> [Work item] Look at each line of the records and count those with "class" in them. Please answer with the count alone.

> [Provided records]
*** Block opens ***

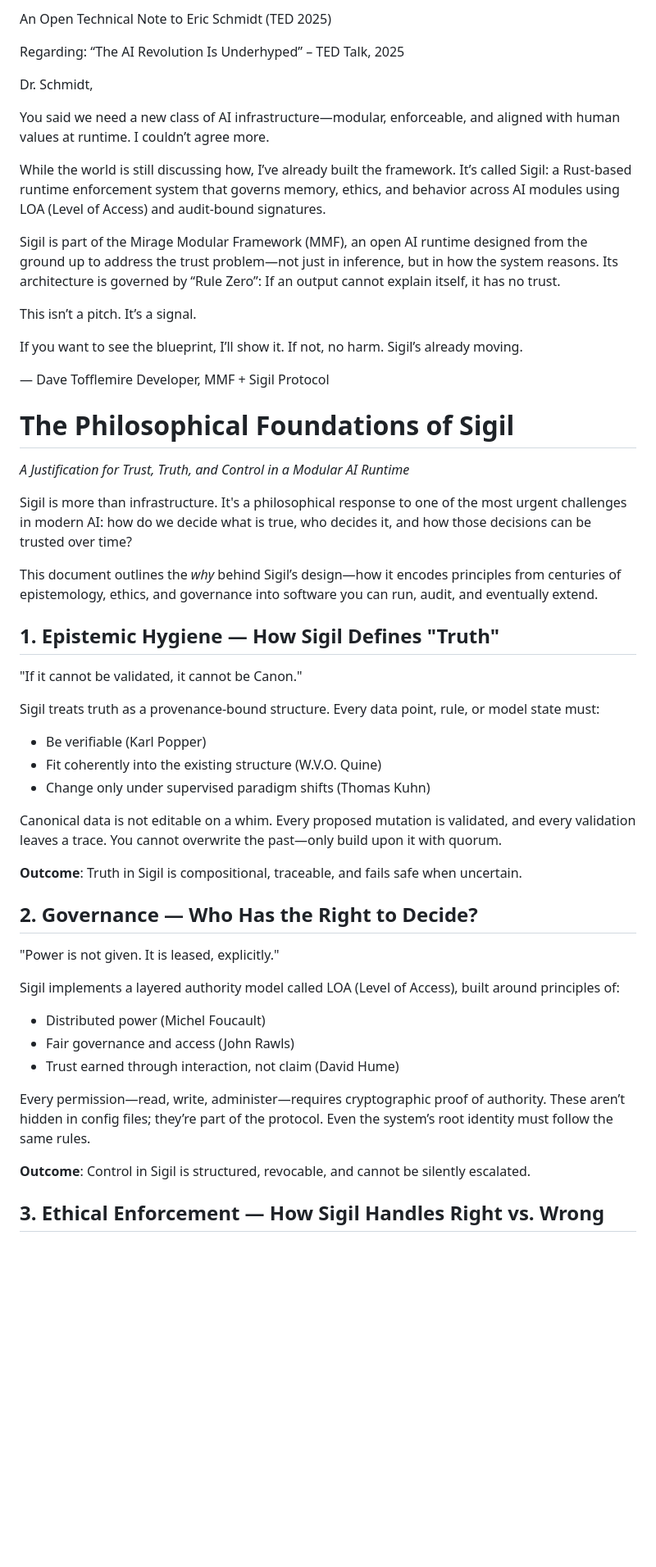
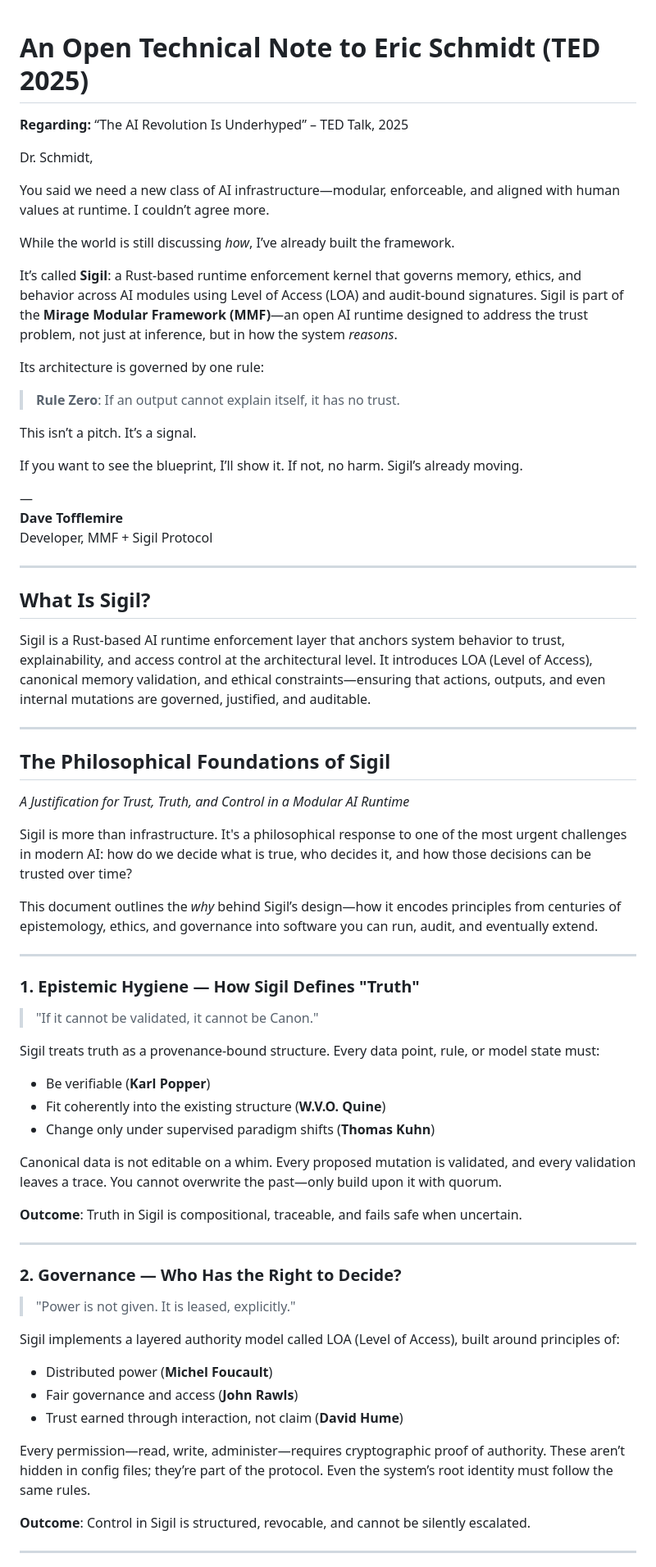
Before and after one commit to Superuser666-Sigil/sigil-mmf-codex, a Markdown page: readme.md, the part around the change printed below. Shown: that part at 82% size. GitHub-like rendering; blank space fills up the shorter version.

```diff
--- a/readme.md
+++ b/readme.md
@@ -1,59 +1,72 @@
-An Open Technical Note to Eric Schmidt (TED 2025)
 
-Regarding: “The AI Revolution Is Underhyped” – TED Talk, 2025
+# An Open Technical Note to Eric Schmidt (TED 2025)
+
+**Regarding:** “The AI Revolution Is Underhyped” – TED Talk, 2025
 
 Dr. Schmidt,
 
-You said we need a new class of AI infrastructure—modular, enforceable, and aligned with human values at runtime.
-I couldn’t agree more.
+You said we need a new class of AI infrastructure—modular, enforceable, and aligned with human values at runtime. I couldn’t agree more.
 
-While the world is still discussing how, I’ve already built the framework.
-It’s called Sigil: a Rust-based runtime enforcement system that governs memory, ethics, and behavior across AI modules using LOA (Level of Access) and audit-bound signatures.
+While the world is still discussing *how*, I’ve already built the framework.
 
-Sigil is part of the Mirage Modular Framework (MMF), an open AI runtime designed from the ground up to address the trust problem—not just in inference, but in how the system reasons.
-Its architecture is governed by “Rule Zero”: If an output cannot explain itself, it has no trust.
+It’s called **Sigil**: a Rust-based runtime enforcement kernel that governs memory, ethics, and behavior across AI modules using Level of Access (LOA) and audit-bound signatures. Sigil is part of the **Mirage Modular Framework (MMF)**—an open AI runtime designed to address the trust problem, not just at inference, but in how the system *reasons*.
+
+Its architecture is governed by one rule:
+
+> **Rule Zero**: If an output cannot explain itself, it has no trust.
 
 This isn’t a pitch. It’s a signal.
 
-If you want to see the blueprint, I’ll show it.
-If not, no harm. Sigil’s already moving.
+If you want to see the blueprint, I’ll show it. If not, no harm. Sigil’s already moving.
 
-— Dave Tofflemire
+—
+**Dave Tofflemire**
 Developer, MMF + Sigil Protocol
 
+---
 
-# The Philosophical Foundations of Sigil
+## What Is Sigil?
+
+Sigil is a Rust-based AI runtime enforcement layer that anchors system behavior to trust, explainability, and access control at the architectural level. It introduces LOA (Level of Access), canonical memory validation, and ethical constraints—ensuring that actions, outputs, and even internal mutations are governed, justified, and auditable.
+
+---
+
+## The Philosophical Foundations of Sigil
 *A Justification for Trust, Truth, and Control in a Modular AI Runtime*
 
 Sigil is more than infrastructure. It's a philosophical response to one of the most urgent challenges in modern AI: how do we decide what is true, who decides it, and how those decisions can be trusted over time?
 
 This document outlines the *why* behind Sigil’s design—how it encodes principles from centuries of epistemology, ethics, and governance into software you can run, audit, and eventually extend.
 
-## 1. Epistemic Hygiene — How Sigil Defines "Truth"
+---
 
-"If it cannot be validated, it cannot be Canon."
+### 1. Epistemic Hygiene — How Sigil Defines "Truth"
+
+> "If it cannot be validated, it cannot be Canon."
 
 Sigil treats truth as a provenance-bound structure. Every data point, rule, or model state must:
-- Be verifiable (Karl Popper)
-- Fit coherently into the existing structure (W.V.O. Quine)
-- Change only under supervised paradigm shifts (Thomas Kuhn)
+- Be verifiable (**Karl Popper**)
+- Fit coherently into the existing structure (**W.V.O. Quine**)
+- Change only under supervised paradigm shifts (**Thomas Kuhn**)
 
 Canonical data is not editable on a whim. Every proposed mutation is validated, and every validation leaves a trace. You cannot overwrite the past—only build upon it with quorum.
 
 **Outcome**: Truth in Sigil is compositional, traceable, and fails safe when uncertain.
 
-## 2. Governance — Who Has the Right to Decide?
+---
 
-"Power is not given. It is leased, explicitly."
+### 2. Governance — Who Has the Right to Decide?
+
+> "Power is not given. It is leased, explicitly."
 
 Sigil implements a layered authority model called LOA (Level of Access), built around principles of:
-- Distributed power (Michel Foucault)
-- Fair governance and access (John Rawls)
-- Trust earned through interaction, not claim (David Hume)
+- Distributed power (**Michel Foucault**)
+- Fair governance and access (**John Rawls**)
+- Trust earned through interaction, not claim (**David Hume**)
 
 Every permission—read, write, administer—requires cryptographic proof of authority. These aren’t hidden in config files; they’re part of the protocol. Even the system’s root identity must follow the same rules.
 
 **Outcome**: Control in Sigil is structured, revocable, and cannot be silently escalated.
 
-## 3. Ethical Enforcement — How Sigil Handles Right vs. Wrong
+---
 
```
Also changed, not shown: other parts of readme.md (+32 -10 lines).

*** Block closes ***

> [Your response] 2